* What needs to be done:
In the records that follow, find each line with the word "Enforce" and copy it.

* Supplied entries:

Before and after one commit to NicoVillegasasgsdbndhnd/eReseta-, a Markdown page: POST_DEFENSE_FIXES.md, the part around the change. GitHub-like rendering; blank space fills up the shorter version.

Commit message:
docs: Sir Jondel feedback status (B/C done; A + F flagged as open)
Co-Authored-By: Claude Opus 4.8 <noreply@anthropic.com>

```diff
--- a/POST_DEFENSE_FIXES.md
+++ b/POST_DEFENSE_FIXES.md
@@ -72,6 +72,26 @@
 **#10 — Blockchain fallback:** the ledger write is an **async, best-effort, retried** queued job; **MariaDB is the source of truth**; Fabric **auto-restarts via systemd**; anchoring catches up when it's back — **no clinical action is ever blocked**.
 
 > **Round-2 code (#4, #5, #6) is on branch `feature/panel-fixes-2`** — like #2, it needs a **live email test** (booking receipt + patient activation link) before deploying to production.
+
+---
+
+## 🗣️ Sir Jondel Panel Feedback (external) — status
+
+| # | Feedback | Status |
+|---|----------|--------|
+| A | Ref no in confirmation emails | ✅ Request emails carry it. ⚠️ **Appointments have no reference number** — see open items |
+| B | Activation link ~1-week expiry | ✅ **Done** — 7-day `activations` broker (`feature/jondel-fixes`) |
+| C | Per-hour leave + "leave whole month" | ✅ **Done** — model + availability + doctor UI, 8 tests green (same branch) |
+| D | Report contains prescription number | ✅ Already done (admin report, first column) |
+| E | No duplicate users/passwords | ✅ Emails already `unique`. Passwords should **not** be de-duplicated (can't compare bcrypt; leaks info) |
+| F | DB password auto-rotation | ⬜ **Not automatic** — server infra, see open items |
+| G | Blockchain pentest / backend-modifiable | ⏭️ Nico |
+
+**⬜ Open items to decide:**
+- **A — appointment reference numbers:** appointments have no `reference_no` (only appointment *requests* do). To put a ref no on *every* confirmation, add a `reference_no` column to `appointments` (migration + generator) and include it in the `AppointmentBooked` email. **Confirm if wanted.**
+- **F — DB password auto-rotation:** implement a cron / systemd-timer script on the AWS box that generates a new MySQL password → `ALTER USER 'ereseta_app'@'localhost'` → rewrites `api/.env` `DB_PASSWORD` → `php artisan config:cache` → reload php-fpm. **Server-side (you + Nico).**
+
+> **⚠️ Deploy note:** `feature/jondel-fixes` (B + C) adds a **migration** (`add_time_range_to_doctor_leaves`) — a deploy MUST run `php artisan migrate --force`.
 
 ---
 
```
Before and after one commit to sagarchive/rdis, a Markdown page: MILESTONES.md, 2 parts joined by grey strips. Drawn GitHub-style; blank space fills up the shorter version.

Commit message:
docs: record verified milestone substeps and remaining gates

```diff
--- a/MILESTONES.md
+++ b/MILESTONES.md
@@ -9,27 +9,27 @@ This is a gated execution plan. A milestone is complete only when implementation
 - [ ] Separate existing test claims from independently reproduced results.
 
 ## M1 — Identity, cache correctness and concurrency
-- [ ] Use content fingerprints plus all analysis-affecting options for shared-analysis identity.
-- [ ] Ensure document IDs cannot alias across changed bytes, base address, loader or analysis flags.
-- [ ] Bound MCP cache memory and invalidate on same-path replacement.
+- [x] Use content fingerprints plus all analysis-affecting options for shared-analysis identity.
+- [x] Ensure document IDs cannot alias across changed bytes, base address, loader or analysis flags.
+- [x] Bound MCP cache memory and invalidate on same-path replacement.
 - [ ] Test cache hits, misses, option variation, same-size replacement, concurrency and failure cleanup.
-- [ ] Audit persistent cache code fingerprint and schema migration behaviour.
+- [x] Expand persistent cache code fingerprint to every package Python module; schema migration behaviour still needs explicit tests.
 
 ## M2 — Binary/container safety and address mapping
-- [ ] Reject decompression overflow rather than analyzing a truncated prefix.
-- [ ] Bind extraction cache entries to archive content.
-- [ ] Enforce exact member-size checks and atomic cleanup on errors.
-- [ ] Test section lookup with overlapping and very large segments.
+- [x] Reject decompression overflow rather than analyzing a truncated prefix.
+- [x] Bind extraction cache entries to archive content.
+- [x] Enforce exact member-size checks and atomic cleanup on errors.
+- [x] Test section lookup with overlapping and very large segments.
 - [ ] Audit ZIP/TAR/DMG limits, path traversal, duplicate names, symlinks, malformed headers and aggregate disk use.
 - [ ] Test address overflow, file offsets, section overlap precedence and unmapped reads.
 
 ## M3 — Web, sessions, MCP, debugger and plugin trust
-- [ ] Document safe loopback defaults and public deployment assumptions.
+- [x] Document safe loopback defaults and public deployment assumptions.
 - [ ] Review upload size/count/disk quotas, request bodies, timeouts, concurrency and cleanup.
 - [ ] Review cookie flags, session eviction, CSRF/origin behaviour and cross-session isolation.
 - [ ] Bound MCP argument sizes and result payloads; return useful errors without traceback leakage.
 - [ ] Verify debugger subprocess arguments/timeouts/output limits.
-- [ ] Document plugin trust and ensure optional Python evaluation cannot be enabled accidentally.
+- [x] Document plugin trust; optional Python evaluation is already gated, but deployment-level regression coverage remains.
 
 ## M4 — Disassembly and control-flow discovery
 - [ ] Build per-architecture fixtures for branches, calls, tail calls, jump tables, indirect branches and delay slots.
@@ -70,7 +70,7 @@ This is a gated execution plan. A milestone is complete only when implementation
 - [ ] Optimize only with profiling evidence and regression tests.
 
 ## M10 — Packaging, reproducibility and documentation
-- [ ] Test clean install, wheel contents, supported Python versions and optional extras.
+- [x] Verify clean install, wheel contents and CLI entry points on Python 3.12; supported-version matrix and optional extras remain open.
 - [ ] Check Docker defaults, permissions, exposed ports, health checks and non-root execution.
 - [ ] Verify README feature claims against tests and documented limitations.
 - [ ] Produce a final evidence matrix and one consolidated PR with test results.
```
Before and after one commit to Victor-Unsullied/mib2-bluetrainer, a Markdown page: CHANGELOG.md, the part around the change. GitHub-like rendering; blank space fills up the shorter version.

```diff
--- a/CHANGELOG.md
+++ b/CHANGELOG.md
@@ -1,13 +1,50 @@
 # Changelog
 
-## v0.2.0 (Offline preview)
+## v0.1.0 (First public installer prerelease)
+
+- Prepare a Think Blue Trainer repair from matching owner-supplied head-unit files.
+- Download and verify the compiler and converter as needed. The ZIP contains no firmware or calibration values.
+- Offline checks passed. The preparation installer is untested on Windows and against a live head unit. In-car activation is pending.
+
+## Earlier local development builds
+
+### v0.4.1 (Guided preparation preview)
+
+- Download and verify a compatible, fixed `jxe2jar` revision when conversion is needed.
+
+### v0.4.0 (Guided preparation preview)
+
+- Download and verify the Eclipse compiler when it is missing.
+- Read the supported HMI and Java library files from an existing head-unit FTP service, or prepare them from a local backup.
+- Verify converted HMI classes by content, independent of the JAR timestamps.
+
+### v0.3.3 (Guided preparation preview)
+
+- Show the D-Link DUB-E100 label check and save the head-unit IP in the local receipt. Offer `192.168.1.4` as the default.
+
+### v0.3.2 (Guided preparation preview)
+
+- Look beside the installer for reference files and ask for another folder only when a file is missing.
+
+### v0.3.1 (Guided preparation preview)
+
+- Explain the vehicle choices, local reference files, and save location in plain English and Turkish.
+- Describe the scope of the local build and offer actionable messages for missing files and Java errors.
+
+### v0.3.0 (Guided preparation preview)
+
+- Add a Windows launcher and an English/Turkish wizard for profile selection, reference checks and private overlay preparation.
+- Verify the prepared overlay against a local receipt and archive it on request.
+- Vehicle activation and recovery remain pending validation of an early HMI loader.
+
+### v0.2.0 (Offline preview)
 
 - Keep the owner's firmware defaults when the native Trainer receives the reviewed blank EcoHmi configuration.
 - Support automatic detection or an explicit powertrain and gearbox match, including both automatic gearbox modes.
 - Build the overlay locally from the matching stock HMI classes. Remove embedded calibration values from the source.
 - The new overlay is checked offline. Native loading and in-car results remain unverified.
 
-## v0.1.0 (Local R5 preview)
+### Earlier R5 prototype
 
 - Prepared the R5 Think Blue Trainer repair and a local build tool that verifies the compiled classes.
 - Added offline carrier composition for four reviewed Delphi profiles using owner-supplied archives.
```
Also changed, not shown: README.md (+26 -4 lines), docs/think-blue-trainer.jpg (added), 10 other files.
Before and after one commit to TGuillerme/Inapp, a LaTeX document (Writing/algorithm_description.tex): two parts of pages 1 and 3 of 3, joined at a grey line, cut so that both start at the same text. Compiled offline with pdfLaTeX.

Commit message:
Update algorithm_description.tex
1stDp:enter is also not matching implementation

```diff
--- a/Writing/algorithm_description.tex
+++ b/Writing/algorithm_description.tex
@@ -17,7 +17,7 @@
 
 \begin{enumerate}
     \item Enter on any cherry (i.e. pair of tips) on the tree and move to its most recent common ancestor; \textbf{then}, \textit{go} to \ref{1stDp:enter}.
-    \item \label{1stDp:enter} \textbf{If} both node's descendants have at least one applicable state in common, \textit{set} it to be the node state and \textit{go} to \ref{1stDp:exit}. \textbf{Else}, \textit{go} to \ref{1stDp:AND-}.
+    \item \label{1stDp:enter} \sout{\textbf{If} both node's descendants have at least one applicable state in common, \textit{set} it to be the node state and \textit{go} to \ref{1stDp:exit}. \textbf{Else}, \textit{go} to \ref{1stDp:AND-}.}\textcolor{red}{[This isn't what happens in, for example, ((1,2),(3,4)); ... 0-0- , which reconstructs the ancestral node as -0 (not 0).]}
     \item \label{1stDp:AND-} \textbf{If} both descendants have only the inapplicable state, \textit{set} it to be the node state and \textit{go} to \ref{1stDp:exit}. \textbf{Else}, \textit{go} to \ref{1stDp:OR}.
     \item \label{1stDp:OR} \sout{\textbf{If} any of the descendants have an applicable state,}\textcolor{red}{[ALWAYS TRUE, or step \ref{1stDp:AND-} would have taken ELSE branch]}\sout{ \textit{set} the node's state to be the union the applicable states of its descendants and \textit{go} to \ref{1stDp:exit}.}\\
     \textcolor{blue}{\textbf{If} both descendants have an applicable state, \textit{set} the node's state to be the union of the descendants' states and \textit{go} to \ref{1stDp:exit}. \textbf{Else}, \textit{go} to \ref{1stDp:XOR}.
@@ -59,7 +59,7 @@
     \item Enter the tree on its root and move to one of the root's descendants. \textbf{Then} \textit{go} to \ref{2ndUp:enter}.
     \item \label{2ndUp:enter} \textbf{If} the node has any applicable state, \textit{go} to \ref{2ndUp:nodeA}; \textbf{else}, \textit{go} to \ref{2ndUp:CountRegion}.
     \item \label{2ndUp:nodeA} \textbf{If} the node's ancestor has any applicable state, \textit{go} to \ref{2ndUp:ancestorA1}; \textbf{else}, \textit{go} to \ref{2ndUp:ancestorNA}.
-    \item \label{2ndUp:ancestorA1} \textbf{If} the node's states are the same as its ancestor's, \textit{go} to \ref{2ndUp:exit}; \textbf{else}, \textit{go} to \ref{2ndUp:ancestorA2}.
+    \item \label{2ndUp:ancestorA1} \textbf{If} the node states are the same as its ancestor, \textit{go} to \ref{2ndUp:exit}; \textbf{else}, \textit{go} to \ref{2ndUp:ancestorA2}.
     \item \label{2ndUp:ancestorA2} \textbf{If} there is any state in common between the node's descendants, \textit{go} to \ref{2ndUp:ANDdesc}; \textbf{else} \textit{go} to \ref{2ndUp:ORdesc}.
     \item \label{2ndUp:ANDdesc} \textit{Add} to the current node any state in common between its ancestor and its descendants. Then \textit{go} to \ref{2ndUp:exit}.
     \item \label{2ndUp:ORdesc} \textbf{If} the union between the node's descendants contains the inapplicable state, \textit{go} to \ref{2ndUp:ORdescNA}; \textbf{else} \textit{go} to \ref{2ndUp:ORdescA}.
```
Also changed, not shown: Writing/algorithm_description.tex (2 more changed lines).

* Exercise result:
-- [ ] Enforce exact member-size checks and atomic cleanup on errors.
+- [x] Enforce exact member-size checks and atomic cleanup on errors.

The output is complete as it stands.